Haas v. State

In Haas v. State (Alaska Ct. App. 1995) 897 P.2d 1333, the defendant was interviewed at a police station about a shooting at the Mush Inn that killed three people. (Id. at pp. 1333-1334.) The defendant initially admitted being at the scene but denied any involvement in the shooting. (Id. at p. 1334.) "However, as the interview progressed, the defendant stated that he strongly disliked the people at the Mush Inn because they were drug dealers. He said that he disliked the individuals because they had gotten his girlfriend 'doped up.' He began talking with the police officer about what might happen, hypothetically, if he admitted to being involved in the shootings. He indicated his belief that 'a guy would still go to jail for that.' The officer responded that he could not say that 'it would never happen' and that he was not in a position to make any promises. He told the defendant that it was in his interest to be truthful and to give his side of the story. In response to the defendant's question whether the officer was going to put him in jail 'today,' the officer assured him, 'I'm not going to arrest you today. That is not to say you won't be arrested.' The defendant then hypothetically suggested his involvement in the homicides and asked, 'Are you gonna take me to jail right now . . . arrest me?' The officer did not give him a direct answer." (Ibid.) The appellate court concluded the trial court "erred in determining that a reasonable person in the defendant's position would have felt free to leave" after the defendant "began to broadly hint that he was the one who had committed the homicides," "posed 'hypothetical' situations which strongly suggested his guilt," "asked the officer, "Are you gonna take me to jail right now . . . arrest me?'" and the officer ultimately "replied, 'I really don't know.
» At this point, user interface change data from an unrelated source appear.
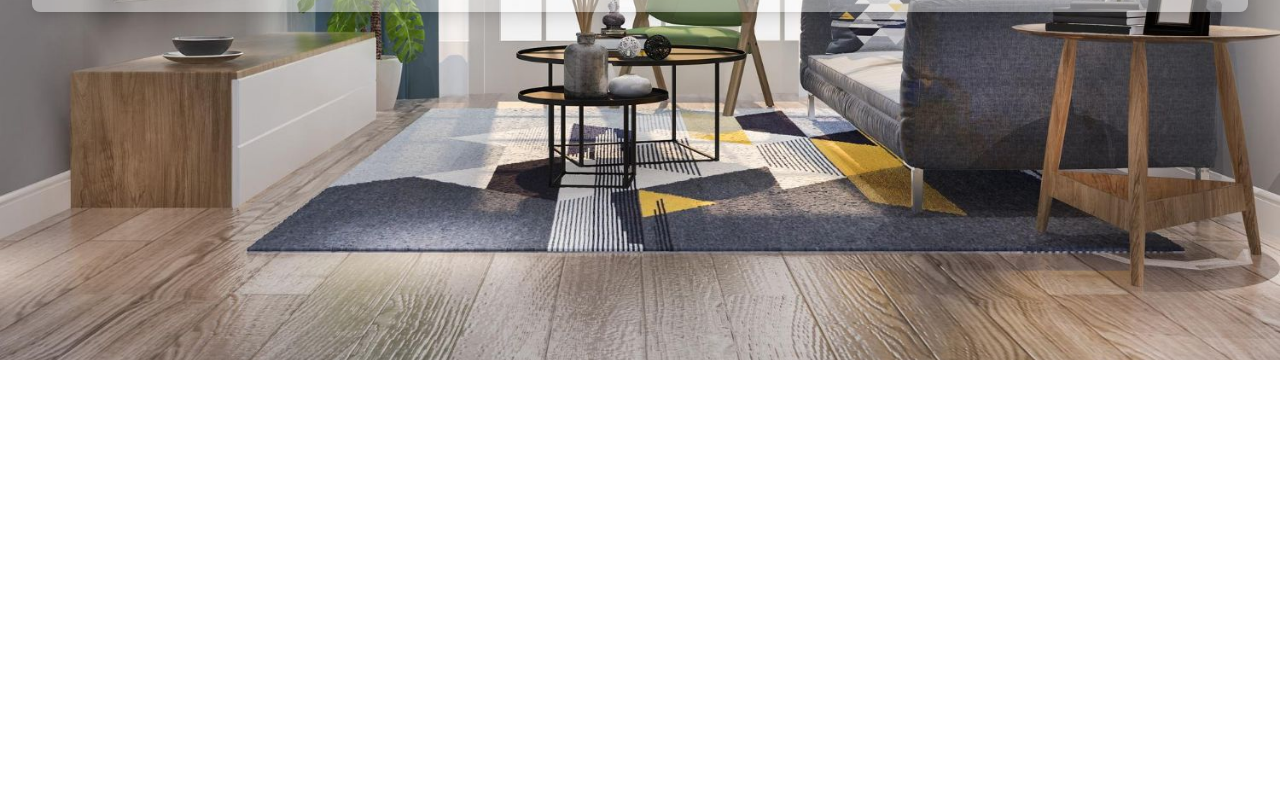
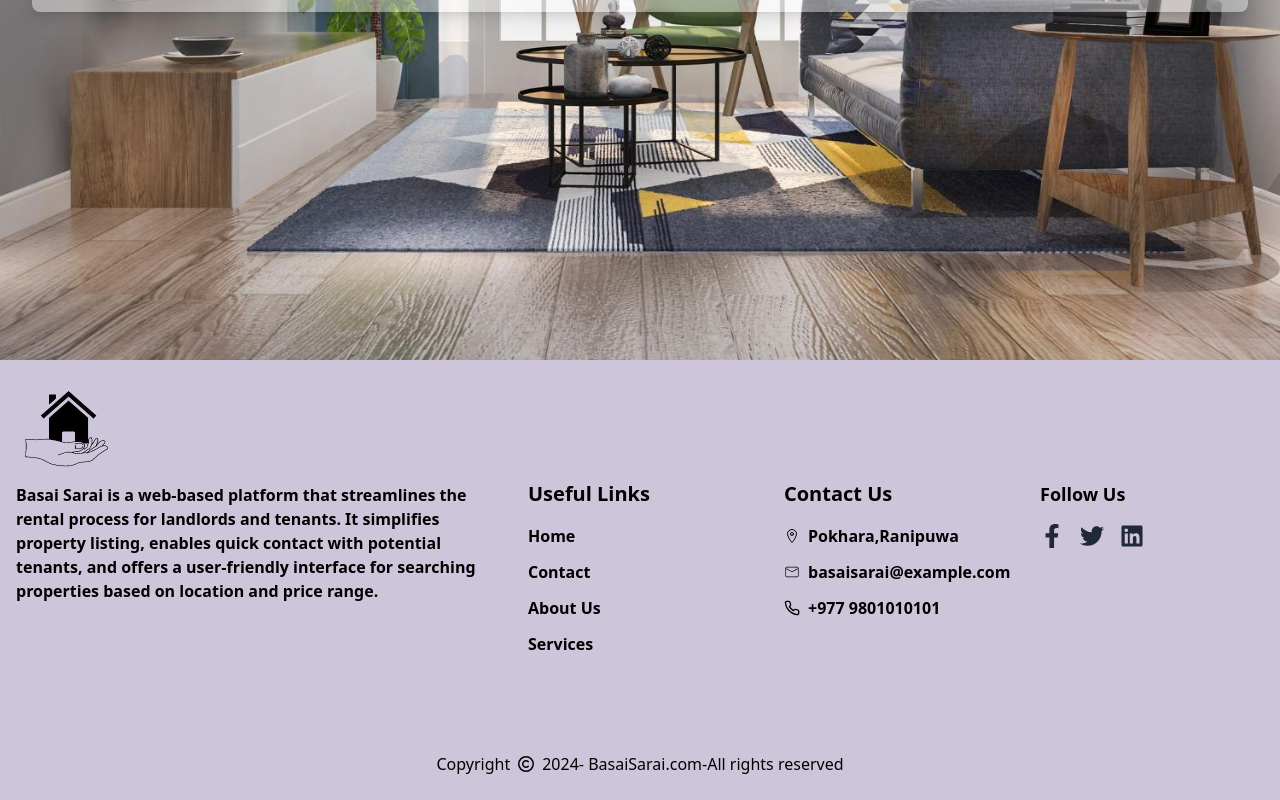
Before and after one commit to safaltastha/Flat-Renting-Web-Application, a React (Create React App) app in the folder frontend/: page / in a window 1280 px wide. Shown: the part 520-1320 px from the top of the page. Before the commit the page ends 880 px from the top, so only its background shows below. Built offline with nearby package versions, Linux system fonts and the light colour scheme.

Commit message:
createdfooter

```diff
--- a/frontend/src/App.js
+++ b/frontend/src/App.js
@@ -2,6 +2,7 @@
 import React from "react";
 import { Route, BrowserRouter as Router, Routes } from "react-router-dom";
 import DetailedViewPage from "./components/DetailedViewPage";
+import Footer from "./components/Footer";
 import Navbar from "./components/Navbar";
 import HomePage from "./pages/HomePage";
 import LoginForm from "./pages/LoginForm";
@@ -21,6 +22,7 @@ const App = () => {
         {<Route path="/login" element={<LoginForm />} />}
         {/* Other routes */}
       </Routes>
+      <Footer />
     </Router>
   );
 };
--- /dev/null
+++ b/frontend/src/components/Footer.js
@@ -0,0 +1,129 @@
+import React from "react";
+import { CiMail } from "react-icons/ci";
+import { FaFacebookF, FaLinkedin, FaTwitter } from "react-icons/fa";
+import { FaRegCopyright } from "react-icons/fa6";
+import { FiPhone } from "react-icons/fi";
+import { IoLocationOutline } from "react-icons/io5";
+
+const Footer = () => {
+  return (
+    <footer className="bg-[#cdc6db] text-black py-6">
+      <div className="container mx-auto px-4">
+        <div className="grid grid-cols-1 md:grid-cols-5 gap-8 sm:col-span-1 lg:col-span-4">
+          {/* Logo and Description */}
+          <div className="md:col-span-2">
+            <img src="logo/nobg.png" alt="Logo" className="w-[20%] mb-2" />
+            <p className="text-md font-semibold">
+              Basai Sarai is a web-based platform that streamlines the rental
+              process for landlords and tenants. It simplifies property listing,
+              enables quick contact with potential tenants, and offers a
+              user-friendly interface for searching properties based on location
+              and price range.
+            </p>
+          </div>
+
+          {/* Useful Links */}
+          <div className="md:col-span-1 py-24">
+            <h4 className="text-xl font-bold mb-4">Useful Links</h4>
+            <ul className="flex flex-col gap-3 font-semibold">
+              <li>
+                <a href="/" className="hover:underline">
+                  Home
+                </a>
+              </li>
+              <li>
+                <a href="/contact" className="hover:underline">
+                  Contact
+                </a>
+              </li>
+              <li>
+                <a href="/about" className="hover:underline">
+                  About Us
+                </a>
+              </li>
+              <li>
+                <a href="/services" className="hover:underline">
+                  Services
+                </a>
+              </li>
+            </ul>
+          </div>
+
+          {/* Contact Us */}
+          <div className="md:col-span-1 py-24 ">
+            <h4 className="text-xl font-bold mb-4 ">Contact Us</h4>
+            <ul className="flex flex-col gap-3 font-semibold">
+              <li className="flex items-center gap-2">
+                <span>
+                  <IoLocationOutline />
+                </span>
+                Pokhara,Ranipuwa
+              </li>
+              <li className="flex items-center gap-2">
+                <span>
+                  <CiMail />
+                </span>
+                <a
+                  href="mailto:basaisarai@example.com"
+                  className="hover:underline"
+                >
+                  basaisarai@example.com
+                </a>
+              </li>
+              <li className="flex items-center gap-2">
+                <span>
+                  <FiPhone />
+                </span>
+                <a href="+977 9801010101" className="hover:underline">
+                  +977 9801010101
+                </a>
+              </li>
+            </ul>
+          </div>
+
+          {/* Follow Us */}
+          <div className="md:col-span-1 py-24">
+            <h4 className="text-lg font-bold mb-4">Follow Us</h4>
+            <div className="flex space-x-4">
+              <a
+                href="https://www.facebook.com"
+                target="_blank"
+                rel="noopener noreferrer"
+                className="text-gray-800 hover:text-white"
+              >
+                <FaFacebookF size={24} />
+              </a>
+              <a
+                href="https://www.twitter.com"
+                target="_blank"
+                rel="noopener noreferrer"
+                className="text-gray-800 hover:text-white"
+              >
+                <FaTwitter size={24} />
+              </a>
+              <a
+                href="https://www.linkedin.com"
+                target="_blank"
+                rel="noopener noreferrer"
+                className="text-gray-800 hover:text-white"
+              >
+                <FaLinkedin size={24} />
+              </a>
+            </div>
+          </div>
+        </div>
+        <div className="flex justify-center">
+          <p className="flex items-center gap-2 ">
+            Copyright
+            <span>
+              <FaRegCopyright />
+            </span>{" "}
+            2024- BasaiSarai.com-All rights reserved{" "}
+          </p>
+        </div>
+      </div>
+    </footer>
+  );
+};
+
+export default Footer;
--- /dev/null
+++ b/frontend/src/pages/FeaturedProperties.js
@@ -0,0 +1,13 @@
+import React from "react";
+
+const FeaturedProperties = () => {
+  return (
+    <div>
+      {/* <div className="flex justify-center">
+        <p className="text-4xl"> Featured Properties</p>
+      </div> */}
+    </div>
+  );
+};
+
+export default FeaturedProperties;
--- a/frontend/src/pages/HomePage.js
+++ b/frontend/src/pages/HomePage.js
@@ -1,10 +1,12 @@
 import React from "react";
+import FeaturedProperties from "./FeaturedProperties";
 import HeroSection from "./Homepage/HeroSection";
 
 const HomePage = () => {
   return (
     <div>
       <HeroSection />
+      <FeaturedProperties />
     </div>
   );
 };
--- a/frontend/src/pages/Homepage/HeroSection.js
+++ b/frontend/src/pages/Homepage/HeroSection.js
@@ -93,7 +93,7 @@ const HeroSection = () => {
                 xl:w-[1536px]
                 2xl:w-[1920px] md:object-cover"
           />
-          <div className="w-full  absolute top-[20%] left-[17%]  ">
+          <div className="w-[700px]  absolute top-[20%] left-[17%]  ">
             <div className="bg-gray-800 bg-opacity-40  rounded-lg shadow-lg  max-w-2xl p-5 h-[600px]">
               <div className="flex flex-col gap-8 my-12  ">
                 {/* Location Dropdown */}
```
Also changed, not shown: frontend/public/logo/nobg.png (added).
I'd have to check . . . with my sergeant and with the district attorney.'" (Haas v. State, supra, 897 P.2d at p. 1336.)